Wiz Khalifa
Rolling Papers 2
(Taylor Gang/Atlantic ***)

Anyone paying attention to Wiz Khalifa as of late recognizes that that the usually lanky Pittsburgh-born rapper (and ex-husband to Philly's Amber Rose) has put meat on his bones. The same sort of muscle can be found, too, in the music he's made since 2014's Blacc Hollywood. There's a density to the sound and a gravity to his lyrics to be found in this, his newest mixtape/album, Rolling Papers 2, that simply didn't exist on early singles such as the fun "Black and Yellow," from 2011's first Rolling Papers.

A woozy production such as the ruminative "Ocean" finds the Wiz rhapsodizing about the ups-and-downs of the good life while stuck in a smoky-hotel room. While lyrically allowing Khalifa a shot at Raymond Chander-like noir imagery, the music is as filled with souped-up synths ala Kanye's classic 808 & Heartbreak. "Mr. Williams/Where is the Love," is a riveting rap battle and a creamy R&B duet in one thick burst of manic musical energy. The song "Rolling Papers 2" weirdly wells up with Wiz emotion as he raps, "I done seen people suffer, hate turned into love/Lost some people to get here, but they watching us from up above," through the track's hypnotic pulse and hazy production. Not every song is as dramatic or dire as those  -several of his duets, such as his boastful  Snoop Dogg pairing "Penthouse" are meh – but, this is the Wiz at a new peak and flying highest. And I don't mean from the after effects of the weed. –A.D. Amorosi

Wiz Khalifa brings his "Dazed & Blazed" tour with Rae Sremmurd to BB&T Pavilion (1 Harbour Blvd, Camden, NJ) on Friday, August 10. Ticketmaster.com

Ben Vaughn
Imitation Wood Grain and Other Folk Song's
(Many Moods Records ***)

The title signals that Imitation Wood Grain and Other Folk Song's is something a little different for Ben Vaughn.

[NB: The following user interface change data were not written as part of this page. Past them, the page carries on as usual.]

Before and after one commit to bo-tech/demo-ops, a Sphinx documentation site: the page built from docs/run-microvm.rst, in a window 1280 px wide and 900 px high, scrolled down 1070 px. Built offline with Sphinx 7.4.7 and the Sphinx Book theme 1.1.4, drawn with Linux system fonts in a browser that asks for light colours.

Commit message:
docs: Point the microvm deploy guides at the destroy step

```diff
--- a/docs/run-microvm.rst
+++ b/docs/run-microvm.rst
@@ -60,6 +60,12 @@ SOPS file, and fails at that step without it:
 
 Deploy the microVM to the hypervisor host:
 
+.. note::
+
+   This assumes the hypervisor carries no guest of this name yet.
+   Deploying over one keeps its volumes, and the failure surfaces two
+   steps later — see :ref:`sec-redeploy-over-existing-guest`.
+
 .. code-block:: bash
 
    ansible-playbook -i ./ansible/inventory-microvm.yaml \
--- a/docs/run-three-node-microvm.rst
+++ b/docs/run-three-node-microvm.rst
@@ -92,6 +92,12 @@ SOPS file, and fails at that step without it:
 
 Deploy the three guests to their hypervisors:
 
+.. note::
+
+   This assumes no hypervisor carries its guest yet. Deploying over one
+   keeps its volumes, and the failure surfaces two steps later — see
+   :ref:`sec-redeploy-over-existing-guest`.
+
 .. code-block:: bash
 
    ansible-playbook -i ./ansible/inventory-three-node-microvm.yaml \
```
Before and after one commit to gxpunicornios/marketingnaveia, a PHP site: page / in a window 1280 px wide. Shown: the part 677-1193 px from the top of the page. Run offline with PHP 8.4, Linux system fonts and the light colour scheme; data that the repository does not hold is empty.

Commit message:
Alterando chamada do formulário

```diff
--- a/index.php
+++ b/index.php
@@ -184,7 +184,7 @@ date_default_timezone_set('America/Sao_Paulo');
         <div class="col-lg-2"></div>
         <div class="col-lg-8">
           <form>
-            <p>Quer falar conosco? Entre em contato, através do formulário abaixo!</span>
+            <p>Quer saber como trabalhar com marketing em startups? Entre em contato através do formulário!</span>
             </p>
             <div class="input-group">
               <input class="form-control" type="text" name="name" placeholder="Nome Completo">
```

Over his long career, the California-based music maven from South Jersey has displayed an omnivorous taste for vintage rock and pop as well as roots styles, from his own albums to his production work and his instrumental soundtracks for TV's That '70s Show and Third Rock From the Sun. He's never really played the strumming troubadour, but here it's just him, his acoustic guitar, and his voice (and dig that mouth harp).

These aren't so much folk songs as Ben Vaughn songs. His wry humor surfaces in numbers such as "Look What the Cat Dragged In," and "Apropos of Nothing," while "Echo Chamber Blues" is a fun vocal exercise.  The bleak themes of "People It's Bad" and "Rock Bottom" jar a bit with the bright arrangements, giving them an ironic cast. But the stripped-down, intimate approach does enhance the best songs here, which deal with affairs of the heart, from the upbeat "When Love Returns" to the wistful "Imitation Wood Grain" and the somber Somebody Do't Love Somebody." — Nick Cristiano

The Internet
Hive Mind
(Columbia *** ½)

Take the Internet literally. Last album was called Ego Death, and former Odd Future DJ Sydney Bennett was already one of R&B's least showy singers whether she was interlocking with bassist Patrick Paige II or a powerhouse guest like Janelle Monáe. After FIN, Syd's even tighter (and equally astonishing) solo shot last year, the ego is long deceased on Hive Mind, which mixes down the entire group further into the hazy, collective neo-soul groove. Guitarist Steve Lacy is their other breakout star, beloved by bloggers for making Kendrick Lamar beats at age 20, and his vamps on standout single "Come Over" give airy-as-ever Syd's lascivious vocal the teeth it needs. Then again, she sings "Sorry that I'm so blasé" on "La Di Da," the most aggressive vocal of her career. Still, it's Paige who buoys these non-songs with the best bottom of the Miguel/Weeknd era — and at times keeps them from evaporating. — Dan Weiss